With the help of Dr. Pierre Galet, Lucie visited these celebrated hillsides that are crowded with small individually-staked vines which were the anti-thesis of "modern California viticulture". We were indebted to the hospitality and openness of the Guigal family, the Chave family, the Chaleats, the Ferauds, and others. Lucie looked at farm machinery, weed control, pruning techniques and other solutions to common vineyard chores.
On these slopes some of the most wonderful and natural wines in the world are made. Here, occasionally, the horse is used to pull the plow on the precarious hillsides. Lucie concluded that the vertical gobelet could be effectively implemented in California and on Spring Mountain. As Lucie put it, Spring Mountain Vineyard had an opportunity to create something unique, "a vineyard that is at once brand new and very old."

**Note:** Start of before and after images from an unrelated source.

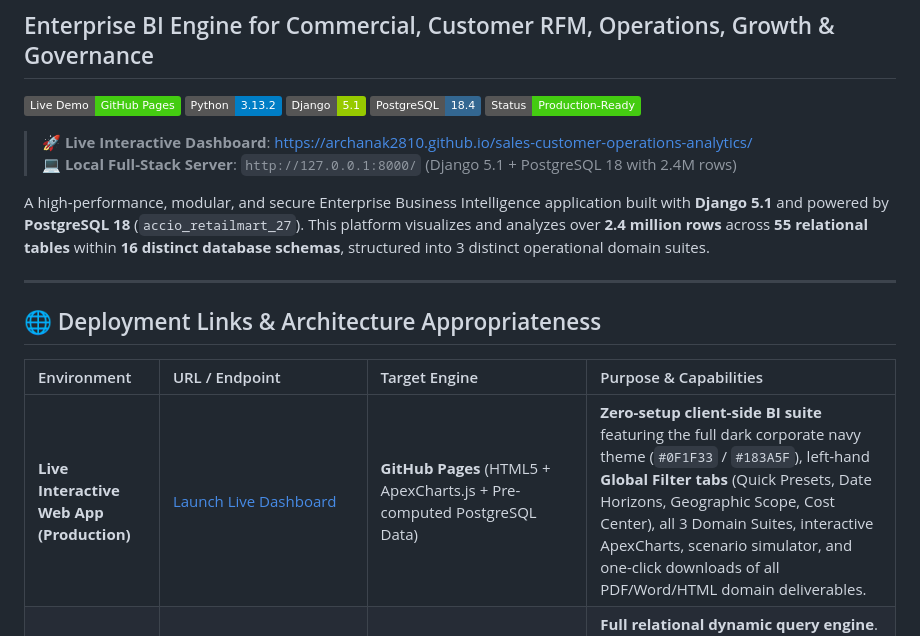
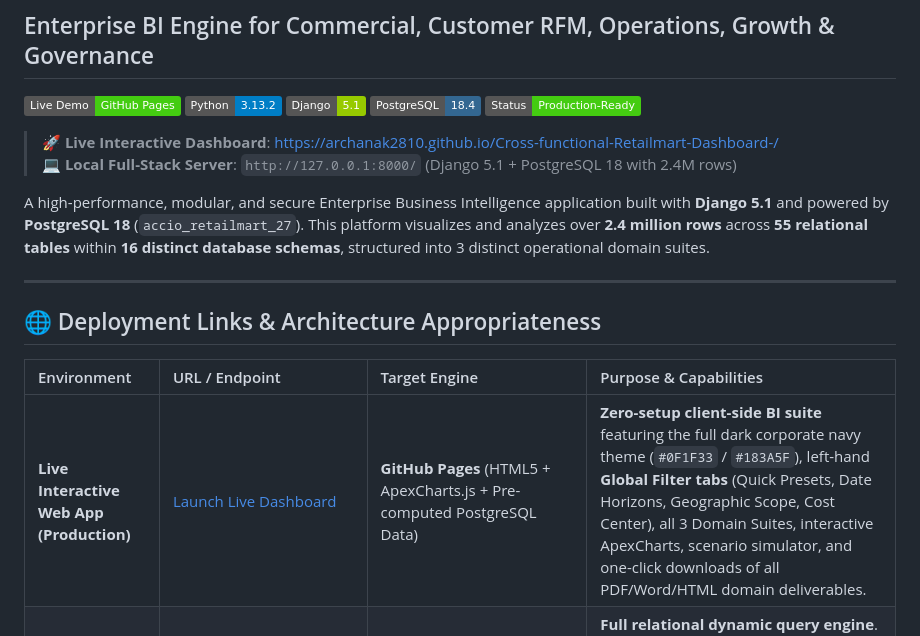
Before and after one commit to arpitverma90/Cross-functional-Retailmart-Dashboard, a Markdown page: README.md, the part around one of its changes. Rendered like a GitHub page; badges without logos.

Commit message:
docs: update repository and GitHub Pages deployment URLs in README

```diff
--- a/README.md
+++ b/README.md
@@ -7,7 +7,7 @@
 [![PostgreSQL](https://img.shields.io/badge/PostgreSQL-18.4-336791.svg)](https://www.postgresql.org/)
 [![Status](https://img.shields.io/badge/Status-Production--Ready-success.svg)]()
 
-> **🚀 Live Interactive Dashboard**: [https://archanak2810.github.io/sales-customer-operations-analytics/](https://archanak2810.github.io/sales-customer-operations-analytics/)
+> **🚀 Live Interactive Dashboard**: [https://archanak2810.github.io/Cross-functional-Retailmart-Dashboard-/](https://archanak2810.github.io/Cross-functional-Retailmart-Dashboard-/)
 > **💻 Local Full-Stack Server**: `http://127.0.0.1:8000/` (Django 5.1 + PostgreSQL 18 with 2.4M rows)
 
 A high-performance, modular, and secure Enterprise Business Intelligence application built with **Django 5.1** and powered by **PostgreSQL 18** (`accio_retailmart_27`). This platform visualizes and analyzes over **2.4 million rows** across **55 relational tables** within **16 distinct database schemas**, structured into 3 distinct operational domain suites.
```
Also changed, not shown: other parts of README.md (+2 -2 lines).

The next step was to convert some of the existing gobelet vines at Miravalle to the vertical structure. This was not difficult, though the spurs had already been positioned a bit farther apart than was ideal. The system worked well. We were excited at how the structure solved the vigor problem in his six foot planting. ( It did so well that the four acre block has now been inter-planted to a three foot spacing within the rows.)
Vineyard replanting began in earnest in 1998. Over 20 acres of vertical gobelet were planted around the old La Perla Winery on a meter spacing at 4,050 vines per acre. About 60 acres have been replanted to the vertical gobelet at meter by meter and one half spacing, or 2700 vines per acre. About 20 acres remain at La Perla and 10 acres remain at Miravalle to be replanted. Because of the greater sunshine in California and their concern about back injuries from stooping by the vineyard worker, Spring Mountain does not train the vines as close to the ground as they are found in the Rhone. Spring Mountain feels that five good feet of vine shoot growth provides plenty of leaf area to ripen a few clusters per vine.

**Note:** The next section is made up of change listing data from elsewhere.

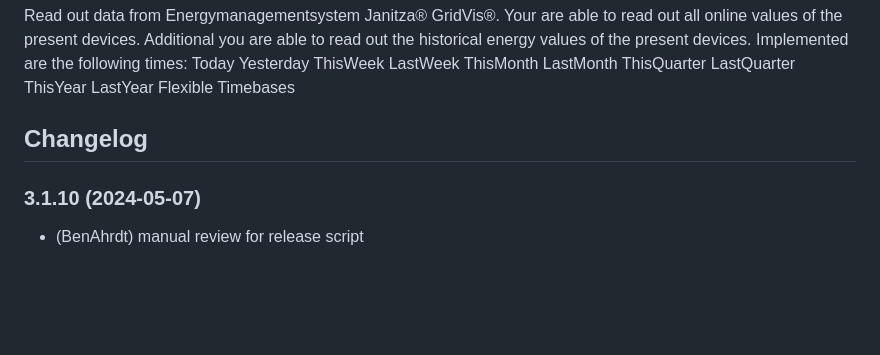
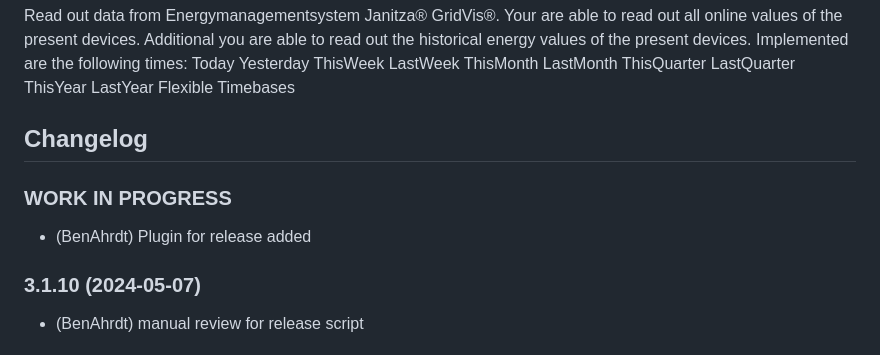
Before and after one commit to BenAhrdt/ioBroker.janitza-gridvis, a Markdown page: README.md, the part around the change. Drawn GitHub-style; blank space fills up the shorter version.

Commit message:
plugin in readme added

```diff
--- a/README.md
+++ b/README.md
@@ -32,6 +32,9 @@ Implemented are the following times:
 	Placeholder for the next version (at the beginning of the line):
 	### **WORK IN PROGRESS**
 -->
+### **WORK IN PROGRESS**
+* (BenAhrdt) Plugin for release added
+
 ### 3.1.10 (2024-05-07)
 * (BenAhrdt) manual review for release script
 
```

The first crop from the new vertical gobelet at La Perla was harvested on September 8, 2000. Spring Mountain Vineyard believes that September 8th will be, for them, the dawn of another age of viticulture on Spring Mountain. Viticulture that is at once new, and yet, very old.